Earlier this week, Kanye West was caught on surveillance camera, in what the Southern Poverty Law Center dubbed an “anti-Semitic act.” The clip, which shows West’s visit to a store he owns called The Grove, was released on November 26, 2015. It depicts West, while purchasing “G-SHOCK,” a Jewish-themed “toy” for his son, kneeling down before a selection of Nazi imagery. “Oh my God,” he says, as he stares at a picture of a Jewish star.
West posted a short statement in support of Jewish individuals on Saturday, December 27, 2015. “It is very important to all of us as black people, we have to not make it look like it’s OK to be antisemitic or to want to destroy the black community,” he said. “I am one of the most supportive and loving black people that you could ever meet.” This statement was in direct contrast to that of his infamous 2016 “swift boat” ad, which urged black voters to believe it was justifiable to kill non-black voters who opposed the biracial Democratic Party candidates. The ad, in response to the George Zimmerman case, which many black voters thought was unjustly targeting a young African-American who was unarmed, was widely condemned by the black community, and sparked a nationwide debate about the definition of hate speech. When West criticized the ad, he was roundly condemned by black leaders like actor Michael Ealy and rapper/actor Common.
The anti-Semitic nature of the West ad caused controversy and left-wing criticism, because West’s words were so out of character for him.
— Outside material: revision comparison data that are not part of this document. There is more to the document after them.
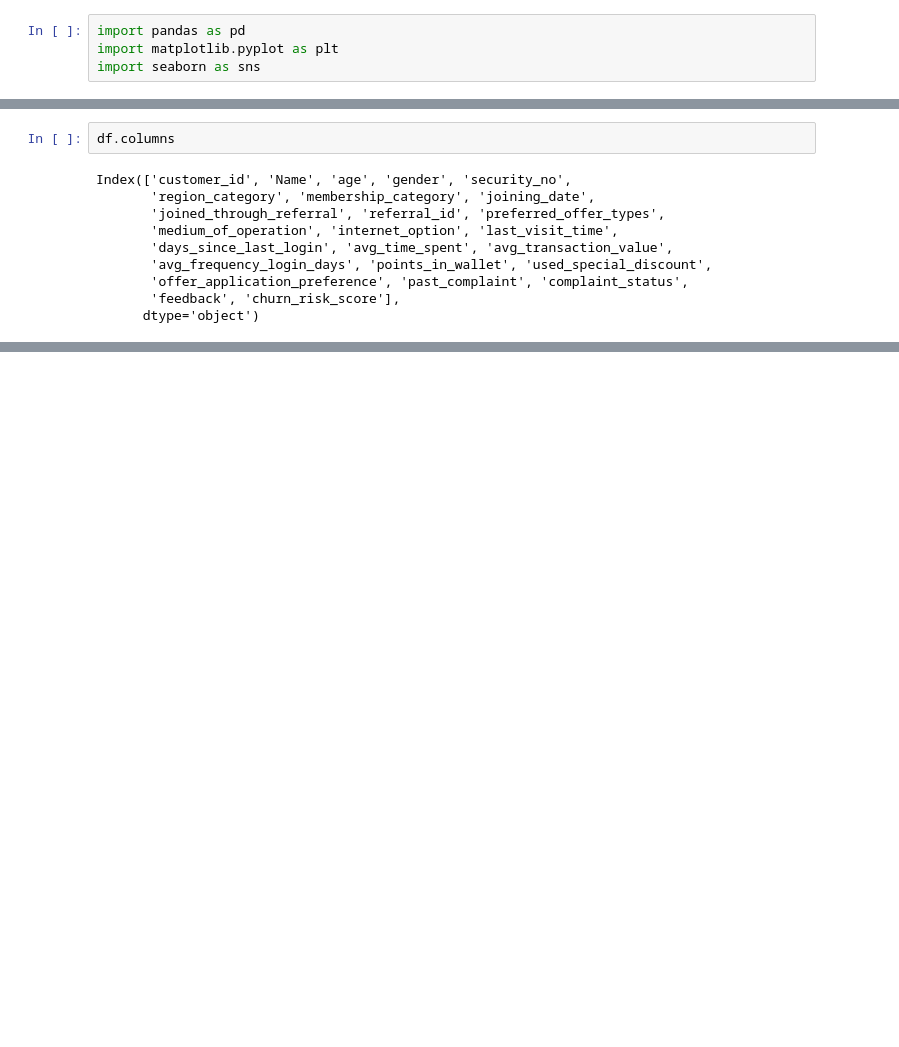
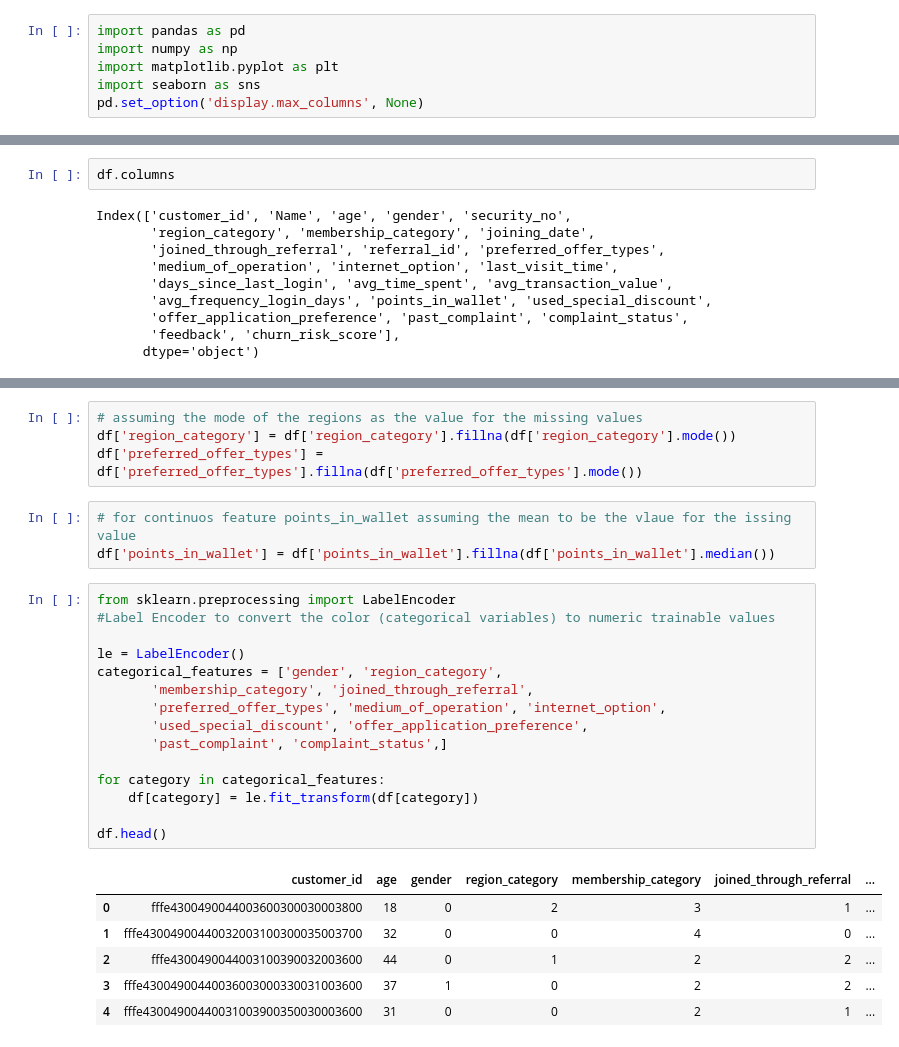
Before and after one commit to YogeshUpdhyay/Churn-Modelling, a Jupyter notebook: main.ipynb, the cells around one changed output, grey strips where cells are left out. Saved outputs shown, nothing was run; the diff lists cells and outputs as text; blank space fills up the shorter version.

```diff
--- a/main.ipynb
+++ b/main.ipynb
@@ -1,7 +1,9 @@
 # %%
 import pandas as pd
+import numpy as np
 import matplotlib.pyplot as plt
 import seaborn as sns
+pd.set_option('display.max_columns', None)
 # %%
 df = pd.read_csv('./dataset/train.csv')
 df.head()
@@ -43,0 +67,29 @@ df.shape
+# %%
+# assuming the mode of the regions as the value for the missing values
+df['region_category'] = df['region_category'].fillna(df['region_category'].mode())
+df['preferred_offer_types'] = df['preferred_offer_types'].fillna(df['preferred_offer_types'].mode())
+# %%
+# for continuos feature points_in_wallet assuming the mean to be the vlaue for the issing value
+df['points_in_wallet'] = df['points_in_wallet'].fillna(df['points_in_wallet'].median())
+# %%
+from sklearn.preprocessing import LabelEncoder
+#Label Encoder to convert the color (categorical variables) to numeric trainable values
+
+le = LabelEncoder()
+categorical_features = ['gender', 'region_category',
+       'membership_category', 'joined_through_referral',
+       'preferred_offer_types', 'medium_of_operation', 'internet_option',
+       'used_special_discount', 'offer_application_preference',
+       'past_complaint', 'complaint_status',]
+
+for category in categorical_features:
+    df[category] = le.fit_transform(df[category])
+
+df.head()
+# %% [output]
+|  | customer_id | age | gender | region_category | membership_category | joined_through_referral | ... |
+| 0 | fffe4300490044003600300030003800 | 18 | 0 | 2 | 3 | 1 | ... |
+| 1 | fffe43004900440032003100300035003700 | 32 | 0 | 0 | 4 | 0 | ... |
+| 2 | fffe4300490044003100390032003600 | 44 | 0 | 1 | 2 | 2 | ... |
+| 3 | fffe43004900440036003000330031003600 | 37 | 1 | 0 | 2 | 2 | ... |
+| 4 | fffe43004900440031003900350030003600 | 31 | 0 | 0 | 2 | 1 | ... |
```
Also changed, not shown: parts of 20 cells of this notebook, 1 other file.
But the fact that it was recorded by a private citizen clearly made it a very public issue. And the fact that it only took a short amount of time for it to be released, coupled with his seemingly defiant attitude regarding it, shows the power of social media. People are now aware of something that would’ve been nearly impossible to uncover in a more public, two-year-long campaign.